show comments
  • WigWag

    Really? Those who aspire to a career in hospitality management wouldn’t benefit both professionally and personally from a four year college experience? Isn’t that elitist in the extreme?

  • Anthony

    More quality secondary schools could enable more young Americans to acquire foundation of skills to excercise option (full college, two year, trade school, etc.) while calibrating overall costs beyond High School.

  • Kris

    “While there will always be a need for in-depth liberal education”

    Well here’s an idea: let’s have the traditional universities focus on in-depth liberal education, without remedial classes and lowered standards. The real thing they pretend to, not the simulacrum it often is. What’s that? Most students wouldn’t cut it? Well then, maybe there’s room for the colleges mentioned here.

  • Cunctator

    The colleges are often popularly called trade schools, setting them apart from degree-granting colleges and universities.

    Yes, we have these in Canada. But the real problem is that our society still looks down on those who pursue a blue-collar job of whatever type. So, everyone wants to get into a university and, aware of the demand, politicians pander to it — guaranteeing every high school graduate a place in a university (if they want it). We need to somehow alter the view that trades are less socially acceptable.

  • Well, the trouble in America is that all the children are above average, while in the rest of the world they are just average. Like here in Australia where we have TAFE colleges (that’s Technical and Further Education, girls and boys) . Why you can go to one of our TAFE colleges and qualify for a license to install natural gas systems in automobiles, which implies, I think, that sometimes quite average places get to the future before the United States. I have done research on Australia’s TAFE system and, believe me, they have their institutional problems. But a long time ago I worked in an American Community College which was definitely considered above average in part because we were pioneers at taking illiterate and innumerate high school graduates and two years later palming them off on four year colleges and universities as the above average students they were from the beginning. However, we did have some programs that directly qualified people for jobs. They were called ‘terminal programs’.

  • Eurydice

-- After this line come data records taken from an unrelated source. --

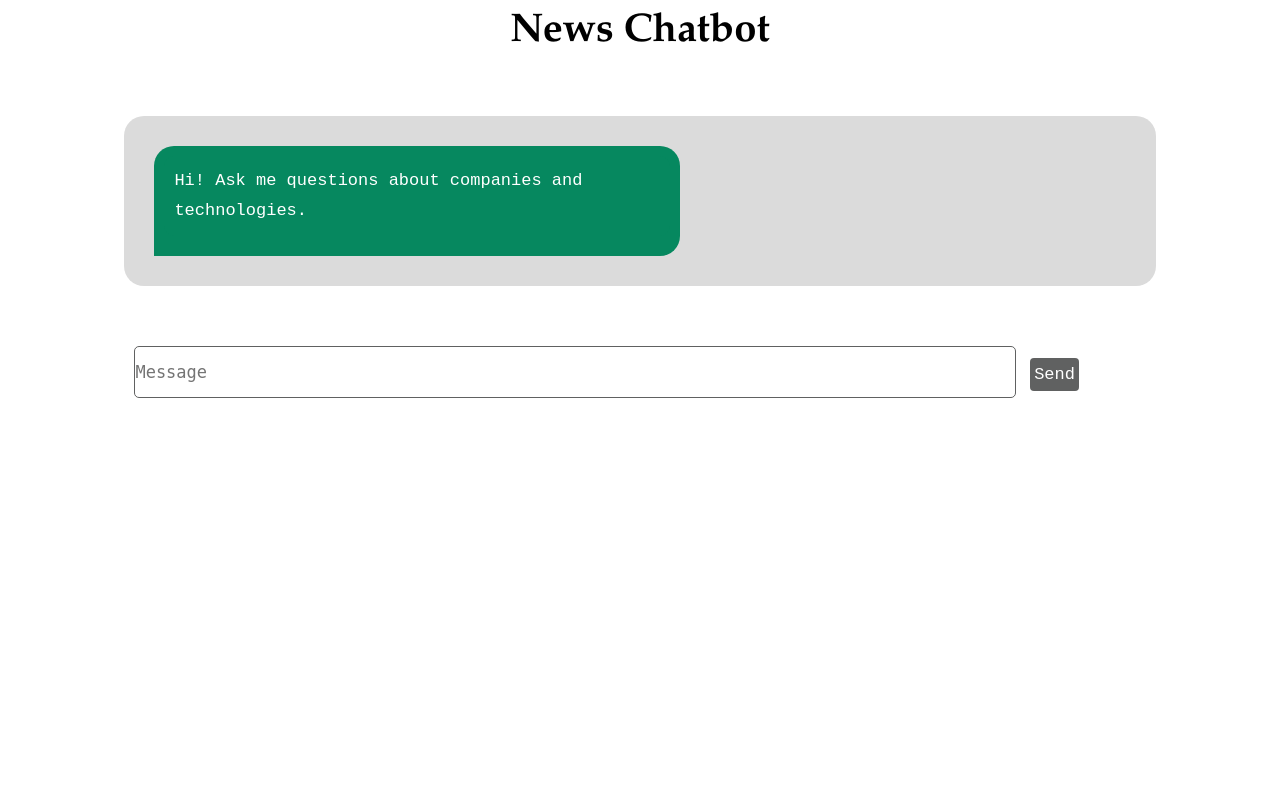
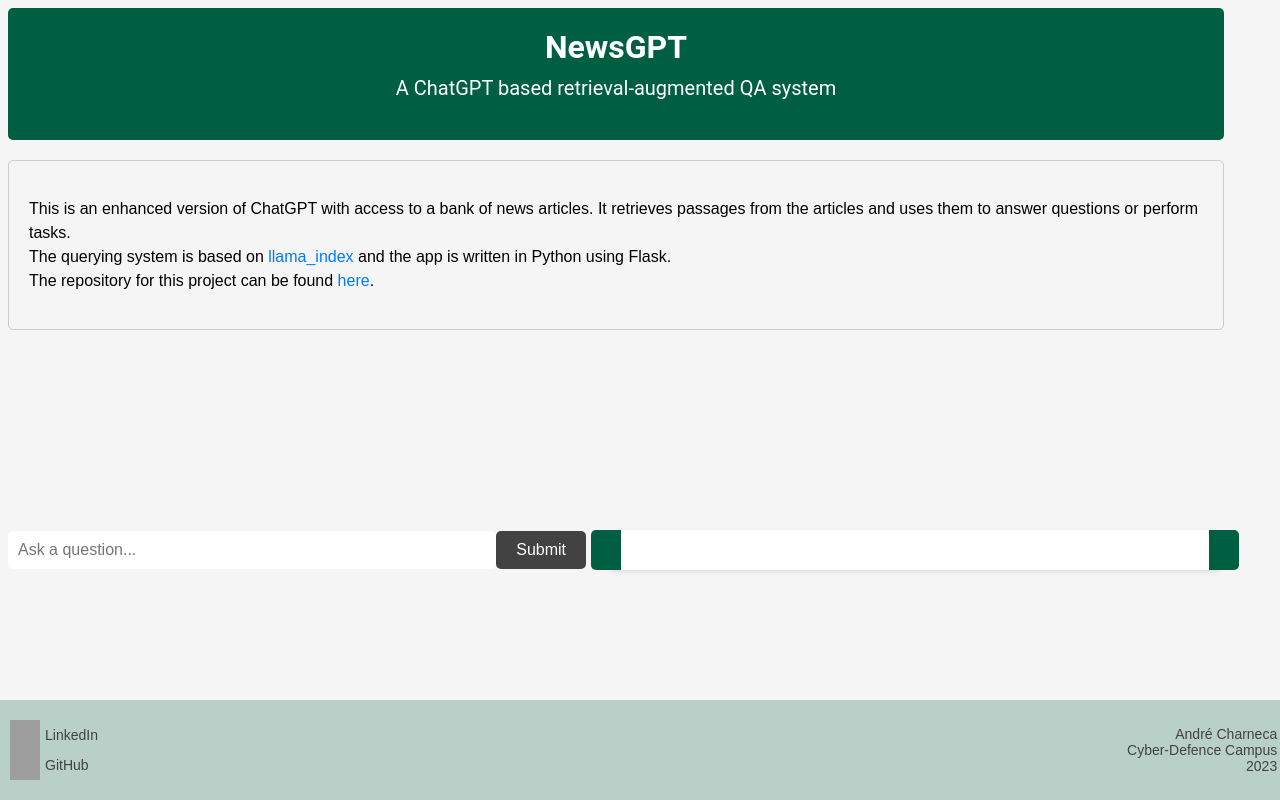
Before and after one commit to andrecharneca/news-articles-chatbot, a Flask app: page / in a window 1280 px wide. Run offline with Flask 3, Linux system fonts and the light colour scheme; some libraries are stand-ins or nearby versions; grey boxes are pictures that could not be loaded.

Commit message:
functional QA system and visual changes

```diff
--- a/app.py
+++ b/app.py
@@ -14,7 +14,7 @@ def get_response():
     user_input = request.form['user_input']
     # Process the user input and generate a response from the chatbot
     response = get_bot_response(QUERY_ENGINE, user_input)
-    return {'bot_response': response}
+    return response
 
 
 if __name__ == '__main__':
--- a/static/style.css
+++ b/static/style.css
@@ -1,182 +1,190 @@
-body {
-    font-family: Garamond;
+html {
+    position: relative;
+    min-height: 100%;
 }
 
-h1 {
-    color: black;
-    margin-bottom: 0;
-    margin-top: 0;
-    text-align: center;
-    font-size: 40px;
+body {
+    background-color: #f5f5f5;
+    font-family: Arial, sans-serif;
+    width: 95%;
 }
 
-h3 {
-    color: black;
+.container {
+    display: flex;
+    justify-content: center;
+    align-items: center;
+    height: 50vh;
+}
+.titlebox {
+    background-color: #015f41;
+    color: #fff;
+    padding: 20px;
+    margin-bottom: 20px;
+    border-radius: 5px;
+    text-align: center;
+        font-family: 'Roboto', sans-serif;
+    }
+
+  .titlebox h1 {
+    font-size: 32px;
+    margin: 0;
+  }
+
+  .titlebox p {
     font-size: 20px;
-    margin-top: 3px;
+    margin-top: 10px;
+  }
+
+.textbox {
+    background-color: #f5f5f5;
+    border: 1px solid #ccc;
+    border-radius: 5px;
+    padding: 20px;
+    margin-bottom: 20px;
+  }
+
+  .textbox p {
+    font-size: 16px;
+    line-height: 1.5;
+  }
+
+  .textbox a {
+    color: #007bff;
+    text-decoration: none;
+  }
+
+  .textbox a:hover {
+    text-decoration: underline;
+  }
+
+.input-container {
+    width: 50%;
+    margin-right: 20px;
+    display: flex;
+    align-items: center;
+}
+
+#user-input {
+    flex: 1;
+    padding: 10px;
+    border: none;
+    border-radius: 5px;
+    font-size: 16px;
+}
+
+#submit-button {
+    padding: 10px 20px;
+    background-color: #424242;
+    border: none;
+    border-radius: 5px;
+    color: #fff;
+    font-size: 16px;
+    cursor: pointer;
+}
+
+#response-container {
+    width: 50%;
+    padding: 20px;
+    height: auto;
+    max-height: 50vh;
+    transition: max-height 5s ease-in-out;
+    background-color: #ffffff;
+    border-radius: 10px;
+    box-shadow: 0 2px 4px rgba(0, 0, 0, 0.1);
+}
+#response {
+    font-size: 16px;
+    height: auto;
+    max-height: 50vh;
+    line-height: 1.5;
+    overflow-y: scroll;
+}
+
+/* Custom styles for the rounded square response container */
+#response-container {
+    position: relative;
+}
+
+#response-container::before {
+    content: "";
+    position: absolute;
+    top: 0;
+    left: -15px;
+    width: 30px;
+    height: 100%;
+    background-color: #015f41;
+    border-radius: 5px 0 0 5px;
+}
+
+#response-container::after {
+    content: "";
+    position: absolute;
+    top: 0;
+    right: -15px;
+    width: 30px;
+    height: 100%;
+    background-color: #015f41;
+    border-radius: 0 5px 5px 0;
+}
+
+/* Media query for smaller screens */
+@media screen and (max-width: 768px) {
+    .container {
+        flex-direction: column;
+    }
+
+    .input-container {
+        width: 100%;
+        margin-bottom: 20px;
+    }
+
+    #response-container {
+        width: 100%;
+    }
+}
+
+.footer {
+    position: absolute;
+    left: 0;
+    bottom: 0;
+    width: 99%;
+    background-color: #015f413f;
+    color: #fff;
+    padding: 20px 10px 20px 10px;
     text-align: center;
 }
-.row {
+
+.footer-content {
     display: flex;
-    flex-wrap: wrap;
-    margin-right: -15px;
-    margin-left: -15px;
+    justify-content: space-between;
+    align-items: center;
 }
 
-.ml-auto{
-    margin-left:auto !important;
+.footer-links a {
+    color: #434141;
+    text-decoration: none;
+    margin-right: 10px;
+    font-size: 14px;
 }
-.mr-auto{
-    margin-right:auto !important;
+.footer-info {
+    flex-grow: 1;
+    color: #434141;
+    font-size: 14px;
+    white-space: nowrap;
 }
 
-.col-md-10,.col-md-8,.col-md-4{
-    position: relative;
-    width: 100%;
-    min-height: 1px;
-    padding-right: 15px;
-    padding-left: 15px;
-}
-.col-md-8{flex:0 0 66.666667%;max-width:66.666667%}
-.col-md-4{flex:0 0 33.333333%;max-width:33.333333%}
-.col-md-10{flex:0 0 83.333333%;max-width:83.333333%}
-
-.form-control {
-    background: no-repeat bottom,50% calc(100% - 1px);
-    background-image: none, none;
-    background-size: auto, auto;
-    background-size: 0 100%,100% 100%;
-    border: 0;
-    height: 36px;
-    transition: background 0s ease-out;
-    padding-left: 0;
-    padding-right: 0;
-    border-radius: 0;
+.logo-link {
+    display: flex;
+    align-items: center;
+    text-decoration: none;
+    color: #434141;
     font-size: 14px;
 }
-.form-control {
-    display: block;
-    width: 100%;
-    padding: .4375rem 0;
-    padding-right: 0px;
-    padding-left: 0px;
-    font-size: 1rem;
-    line-height: 1.5;
-    color: #495057;
-    border:none;
-    background-color: transparent;
-    background-clip: padding-box;
 
-}
-.form-control {
-    display: inline-block;
-    width: 80%;
-    margin-right: 10px;
-    border-bottom: 1px solid #d2d2d2;
-}
-.btn {
-    display: inline-block;
-    text-align: center;
-    white-space: nowrap;
-    vertical-align: middle;
-    user-select: none;
-    border: 1px solid transparent;
-    padding: 100px;
-    font-size: 17px;
-    line-height: 1.5;
-    border-radius: .25rem;
-}
-.btn-warning {
-    color: #fff;
-    background-color: #606161;
-}
-.btn.btn-warning:active, .btn.btn-warning:focus, .btn.btn-warning:hover {
-    box-shadow: 0 14px 26px -12px rgba(255,152,0,.42),0 4px 23px 0 rgba(0,0,0,.12),0 8px 10px -5px rgba(255,152,0,.2);
+.logo-link img {
+    margin-right: 5px;
 }
 
-button, input, optgroup, select, textarea {
-    margin: 0;
-    font-family: inherit;
-    font-size: inherit;
-    line-height: inherit;
-    overflow:visible;
+.logo-link span {
+    line-height: 30px;
 }
-#chatbox {
-    background-color: rgb(219, 219, 219);
-    margin-left: auto;
-    margin-right: auto;
-    padding: 10px;
-    border-radius: 20px;
-    width: 80%;
-    min-height: 70px;
-    margin-top: 60px;
-}
-
-#userInput {
-    margin-left: auto;
-    margin-right: auto;
-    width: 80%;
-    margin-top: 60px;
-}
-
-#textInput {
-    width: 87%;
-    border: 1px solid #606161;
-    border-radius: 5px;
-    font-family: monospace;
-    font-size: 17px;
-}
-
-#buttonInput {
-    padding: 3px;
-    font-family:'Courier New', Courier, monospace;
-    font-size: 17px;
-}
-
-.userText {
-    color: white;
-    font-family:'Courier New', Courier, monospace;
-    font-size: 17px;
-    text-align: right !important;
-    line-height: 30px;
-    margin: 20px;
-}
-
-.userText span {
-    background-color: #606161;
-    padding: 10px;
-    border-radius: 20px 20px 0px 20px;
-}
-
-.botText {
-    color: white;
-    font-family:'Courier New', Courier, monospace;
-    font-size: 17px;
-    text-align: left;
-    line-height: 30px;
-    margin: 20px;
-    max-width: 50%;
-    background-color: #06885f;
-    padding: 10px;
-    border-radius: 20px 20px 20px 0;
-    display: flex;
-    flex-direction: column;
-    align-items: flex-start;
-    gap: 10px;
-    white-space: pre-wrap;
-}
-
-.botText span {
-    background-color: #06885f;
-    padding: 10px;
-    border-radius: 10px;
-    display: inline-block;
-    margin-bottom: 10px;
-}
-
-#tidbit {
-    position: absolute;
-    bottom: 0;
-    right: 0;
-    width: 300px;
-}
--- a/templates/index.html
+++ b/templates/index.html
@@ -1,55 +1,98 @@
 <!DOCTYPE html>
 <html>
-
 <head>
-    <title>News Chatbot</title>
-    <link rel="stylesheet" type="text/css" href="{{ url_for('static', filename='style.css') }}" />
-    <script src="https://ajax.googleapis.com/ajax/libs/jquery/3.2.1/jquery.min.js"></script>
+    <title>News Articles QA</title>
+    <link rel="stylesheet" type="text/css" href="{{ url_for('static', filename='style.css') }}">
+    <script src="https://code.jquery.com/jquery-3.5.1.min.js"></script>
 </head>
-
 <body>
+    <script src="https://cdn.jsdelivr.net/npm/marked/marked.min.js"></script>
+    <div class="titlebox">
+        <h1>NewsGPT</h1>
+        <p>A ChatGPT based retrieval-augmented QA system</p>
+    </div>    <div class="textbox">
+        <p>
+            This is an enhanced version of ChatGPT with access to a bank of news articles. It retrieves passages from
+            the articles and uses them to answer questions or perform tasks.
+            <br>
+            The querying system is based on <a href='https://github.com/jerryjliu/llama_index' target='_blank'>llama_index</a> and the app is written in Python using Flask.
+            <br>
+            The repository for this project can be found <a href='https://github.com/andrecharneca/news-articles-chatbot'target='_blank'>here</a>.
+        </p>
+    </div>
     <div class="container">
-        <h1>News Chatbot</h1>
-        <div id="chatbox">
-            <div class="botText"><span>Hi! Ask me questions about companies and technologies. </span></div>
+        <div class="input-container">
+            <input type="text" id="user-input" placeholder="Ask a question...">
+            <button id="submit-button">Submit</button>
         </div>
-        <div id="userInput">
-            <form>
-                <input id="textInput" type="text" name="user_input" placeholder="Message" class="form-control">
-                <button type="submit" id="buttonInput" class="btn btn-warning">Send</button>
-            </form>
+        <div id="response-container">
+            <div id="response"></div>
         </div>
     </div>
 
+    <footer class="footer">
+        <div class="footer-content">
+            <div class="footer-links">
+                <a href="https://www.linkedin.com/in/charneca/" target="_blank" class="logo-link">
+                    <img src="https://cdn.icon-icons.com/icons2/2201/PNG/512/linkedin_logo_square_icon_134016.png" alt="LinkedIn Logo" width="30" height="30">
+                    <span>LinkedIn</span>
+                </a>
+                <a href="https://github.com/andrecharneca" target="_blank" class="logo-link">
+                    <img src="https://cdn-icons-png.flaticon.com/512/25/25231.png" alt="GitHub Logo" width="30" height="30">
+                    <span>GitHub</span>
+                </a>
+            </div>
+            <div class="footer-info" style="text-align: right;">
+                <span>André Charneca</span>
+                <br>
+                <span>Cyber-Defence Campus</span>
+                <br>
+                <span>2023</span>
+            </div>
+        </div>
+    </footer>
+
+
     <script>
         $(document).ready(function() {
-            $("form").on("submit", function(event) {
-                var rawText = $("#textInput").val();
-                var userHtml = '<p class="userText"><span>' + rawText + "</span></p>";
-                $("#textInput").val("");
-                $("#chatbox").append(userHtml);
-                document.getElementById("userInput").scrollIntoView({
-                    block: "start",
-                    behavior: "smooth",
-                });
+            $("#submit-button").on("click", function() {
+                var user_input = $("#user-input").val();
+
                 $.ajax({
-                    data: {
-                        user_input: rawText,
-                    },
                     type: "POST",
                     url: "/get_response",
-                }).done(function(data) {
-                    var botHtml = '<p class="botText"><span>' + data.bot_response + "</span></p>";
-                    $("#chatbox").append($.parseHTML(botHtml));
-                    document.getElementById("userInput").scrollIntoView({
-                        block: "start",
-                        behavior: "smooth",
-                    });
+                    data: { user_input: user_input },
+                    beforeSend: function() {
+                        showProcessingText();
+                    },
+                    success: function(response) {
+                        var bot_response = response;
+                        var formatted_response = marked.parse(bot_response);
+                        displayResponse(formatted_response);
+                    },
+
                 });
-                event.preventDefault();
             });
+
+            function showProcessingText() {
+                $("#response").text("Processing...");
+            }
+            function displayResponse(response) {
+                $("#response").html(response);
+            }
         });
+
+        function showLoadingIcon() {
+            $("#response").html('<i class="fas fa-spinner fa-spin"></i>');
+        }
+
+        function hideLoadingIcon() {
+            $("#response").find('.fa-spinner').remove();
+        }
+
+        function displayResponse(response) {
+            $("#response").html(response);
+        }
     </script>
 </body>
-
 </html>
```
Also changed, not shown: src/chatbot.py (+27 -47 lines), src/prompts.py (+4 -3 lines).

    This assumes that being trained for a job will get you the job. Employers like to think they’re getting extra value when they go for a university graduate – extra skills, extra smarts, extra committment – especially in the current market when an expensive degree doesn’t automatically command a commensurate salary. It’s not enough for community colleges to produce a product, they have to market it as well.

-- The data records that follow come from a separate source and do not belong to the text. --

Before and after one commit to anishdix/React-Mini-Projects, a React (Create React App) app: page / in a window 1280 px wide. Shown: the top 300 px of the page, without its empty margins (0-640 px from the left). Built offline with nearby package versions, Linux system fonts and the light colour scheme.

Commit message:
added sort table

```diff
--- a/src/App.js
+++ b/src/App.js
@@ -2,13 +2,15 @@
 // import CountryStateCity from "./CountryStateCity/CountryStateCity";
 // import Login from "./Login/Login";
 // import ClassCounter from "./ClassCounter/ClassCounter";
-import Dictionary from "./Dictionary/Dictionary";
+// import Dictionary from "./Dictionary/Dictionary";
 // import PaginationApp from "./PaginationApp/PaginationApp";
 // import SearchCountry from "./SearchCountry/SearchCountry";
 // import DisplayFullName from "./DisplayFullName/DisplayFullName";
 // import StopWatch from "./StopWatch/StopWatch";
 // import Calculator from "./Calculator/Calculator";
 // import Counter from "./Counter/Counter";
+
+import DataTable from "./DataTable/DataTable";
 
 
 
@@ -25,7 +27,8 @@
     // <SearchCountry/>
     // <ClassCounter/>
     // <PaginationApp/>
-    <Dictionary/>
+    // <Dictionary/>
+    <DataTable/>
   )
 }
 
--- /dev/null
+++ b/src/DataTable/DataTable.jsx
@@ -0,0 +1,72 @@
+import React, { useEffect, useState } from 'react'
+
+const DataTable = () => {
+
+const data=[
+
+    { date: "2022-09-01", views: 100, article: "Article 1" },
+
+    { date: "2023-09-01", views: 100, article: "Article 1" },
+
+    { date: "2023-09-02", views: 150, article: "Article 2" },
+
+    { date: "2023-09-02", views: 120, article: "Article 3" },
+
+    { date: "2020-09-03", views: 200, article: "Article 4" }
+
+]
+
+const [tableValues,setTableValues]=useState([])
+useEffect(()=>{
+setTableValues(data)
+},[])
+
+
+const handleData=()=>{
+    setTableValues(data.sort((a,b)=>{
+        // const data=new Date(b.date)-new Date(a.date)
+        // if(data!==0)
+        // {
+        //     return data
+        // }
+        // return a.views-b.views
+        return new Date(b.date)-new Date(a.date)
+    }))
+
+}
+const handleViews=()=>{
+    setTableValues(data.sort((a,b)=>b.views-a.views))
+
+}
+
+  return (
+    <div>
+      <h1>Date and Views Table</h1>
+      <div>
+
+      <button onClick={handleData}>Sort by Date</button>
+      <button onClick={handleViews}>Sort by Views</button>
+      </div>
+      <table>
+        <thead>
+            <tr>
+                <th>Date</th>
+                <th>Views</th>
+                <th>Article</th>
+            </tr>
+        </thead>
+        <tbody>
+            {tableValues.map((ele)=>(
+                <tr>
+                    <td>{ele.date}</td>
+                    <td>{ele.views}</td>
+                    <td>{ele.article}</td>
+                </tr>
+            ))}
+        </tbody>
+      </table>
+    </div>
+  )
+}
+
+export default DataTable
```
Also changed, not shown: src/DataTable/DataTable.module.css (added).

© The American Interest LLC 2005-2017 About Us Masthead Submissions Advertise Customer Service
We are a participant in the Amazon Services LLC Associates Program, an affiliate advertising program designed to provide a means for us to earn fees by linking to Amazon.com and affiliated sites.